*** Records shown ***

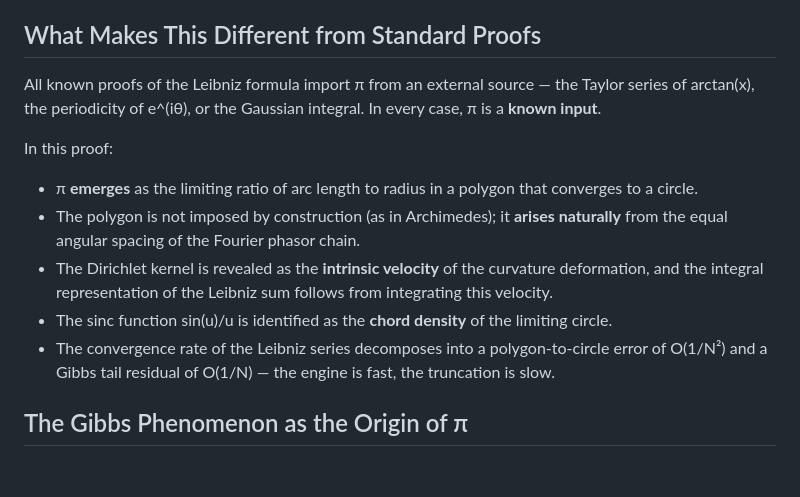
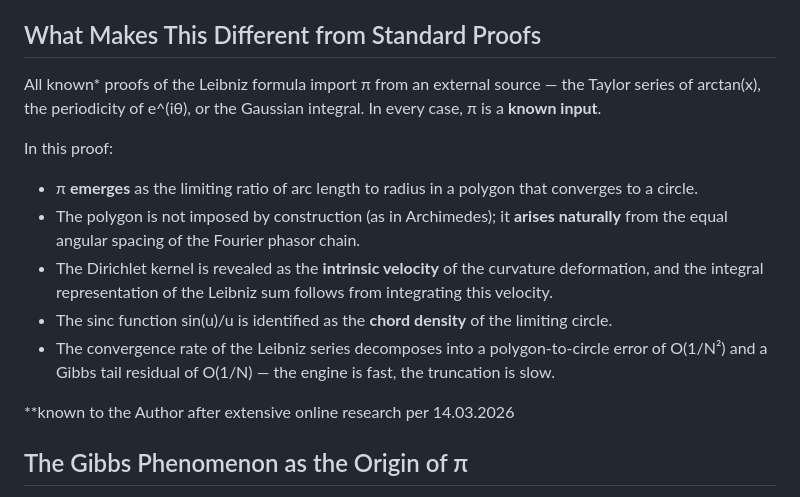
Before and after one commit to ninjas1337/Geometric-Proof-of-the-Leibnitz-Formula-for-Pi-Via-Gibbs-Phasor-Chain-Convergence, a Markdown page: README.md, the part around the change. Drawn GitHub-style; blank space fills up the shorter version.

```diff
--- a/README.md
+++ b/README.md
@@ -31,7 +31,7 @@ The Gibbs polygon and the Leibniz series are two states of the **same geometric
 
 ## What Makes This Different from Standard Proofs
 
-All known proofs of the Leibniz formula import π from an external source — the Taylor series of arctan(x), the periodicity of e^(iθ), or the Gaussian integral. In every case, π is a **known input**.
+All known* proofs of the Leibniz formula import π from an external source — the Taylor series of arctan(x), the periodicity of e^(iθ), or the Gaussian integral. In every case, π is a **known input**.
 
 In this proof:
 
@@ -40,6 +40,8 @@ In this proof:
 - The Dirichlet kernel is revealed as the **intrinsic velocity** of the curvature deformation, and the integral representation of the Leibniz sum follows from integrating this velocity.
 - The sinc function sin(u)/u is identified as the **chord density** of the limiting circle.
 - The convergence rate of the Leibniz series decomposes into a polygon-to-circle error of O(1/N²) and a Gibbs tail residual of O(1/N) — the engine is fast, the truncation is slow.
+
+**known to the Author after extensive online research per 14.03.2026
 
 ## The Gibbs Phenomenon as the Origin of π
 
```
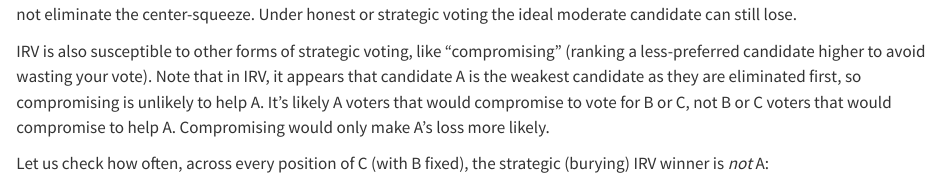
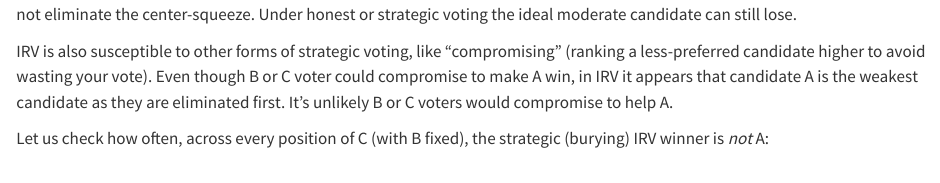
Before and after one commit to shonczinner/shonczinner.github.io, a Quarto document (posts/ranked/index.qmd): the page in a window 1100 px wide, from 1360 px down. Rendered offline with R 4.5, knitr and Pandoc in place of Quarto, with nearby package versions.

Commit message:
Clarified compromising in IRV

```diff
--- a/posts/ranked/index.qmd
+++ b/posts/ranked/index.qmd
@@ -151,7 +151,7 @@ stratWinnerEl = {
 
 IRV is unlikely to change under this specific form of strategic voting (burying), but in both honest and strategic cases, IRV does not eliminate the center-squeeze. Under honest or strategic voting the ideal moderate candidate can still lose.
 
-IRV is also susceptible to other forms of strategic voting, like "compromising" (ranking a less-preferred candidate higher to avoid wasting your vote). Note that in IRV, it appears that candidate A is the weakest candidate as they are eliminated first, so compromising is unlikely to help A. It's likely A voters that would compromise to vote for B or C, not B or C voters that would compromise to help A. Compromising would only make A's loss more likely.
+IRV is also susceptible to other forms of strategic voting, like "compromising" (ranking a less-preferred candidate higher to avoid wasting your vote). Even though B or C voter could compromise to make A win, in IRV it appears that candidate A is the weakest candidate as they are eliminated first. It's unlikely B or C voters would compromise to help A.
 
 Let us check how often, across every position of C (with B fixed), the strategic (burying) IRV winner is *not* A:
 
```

*** End of Records shown ***

Problem statement: The records must be copied with no word altered, and without their pictures.

Solution:
Before and after one commit to ninjas1337/Geometric-Proof-of-the-Leibnitz-Formula-for-Pi-Via-Gibbs-Phasor-Chain-Convergence, a Markdown page: README.md, the part around the change. Drawn GitHub-style; blank space fills up the shorter version.

```diff
--- a/README.md
+++ b/README.md
@@ -31,7 +31,7 @@ The Gibbs polygon and the Leibniz series are two states of the **same geometric
 
 ## What Makes This Different from Standard Proofs
 
-All known proofs of the Leibniz formula import π from an external source — the Taylor series of arctan(x), the periodicity of e^(iθ), or the Gaussian integral. In every case, π is a **known input**.
+All known* proofs of the Leibniz formula import π from an external source — the Taylor series of arctan(x), the periodicity of e^(iθ), or the Gaussian integral. In every case, π is a **known input**.
 
 In this proof:
 
@@ -40,6 +40,8 @@ In this proof:
 - The Dirichlet kernel is revealed as the **intrinsic velocity** of the curvature deformation, and the integral representation of the Leibniz sum follows from integrating this velocity.
 - The sinc function sin(u)/u is identified as the **chord density** of the limiting circle.
 - The convergence rate of the Leibniz series decomposes into a polygon-to-circle error of O(1/N²) and a Gibbs tail residual of O(1/N) — the engine is fast, the truncation is slow.
+
+**known to the Author after extensive online research per 14.03.2026
 
 ## The Gibbs Phenomenon as the Origin of π
 
```
Before and after one commit to shonczinner/shonczinner.github.io, a Quarto document (posts/ranked/index.qmd): the page in a window 1100 px wide, from 1360 px down. Rendered offline with R 4.5, knitr and Pandoc in place of Quarto, with nearby package versions.

Commit message:
Clarified compromising in IRV

```diff
--- a/posts/ranked/index.qmd
+++ b/posts/ranked/index.qmd
@@ -151,7 +151,7 @@ stratWinnerEl = {
 
 IRV is unlikely to change under this specific form of strategic voting (burying), but in both honest and strategic cases, IRV does not eliminate the center-squeeze. Under honest or strategic voting the ideal moderate candidate can still lose.
 
-IRV is also susceptible to other forms of strategic voting, like "compromising" (ranking a less-preferred candidate higher to avoid wasting your vote). Note that in IRV, it appears that candidate A is the weakest candidate as they are eliminated first, so compromising is unlikely to help A. It's likely A voters that would compromise to vote for B or C, not B or C voters that would compromise to help A. Compromising would only make A's loss more likely.
+IRV is also susceptible to other forms of strategic voting, like "compromising" (ranking a less-preferred candidate higher to avoid wasting your vote). Even though B or C voter could compromise to make A win, in IRV it appears that candidate A is the weakest candidate as they are eliminated first. It's unlikely B or C voters would compromise to help A.
 
 Let us check how often, across every position of C (with B fixed), the strategic (burying) IRV winner is *not* A:
 
```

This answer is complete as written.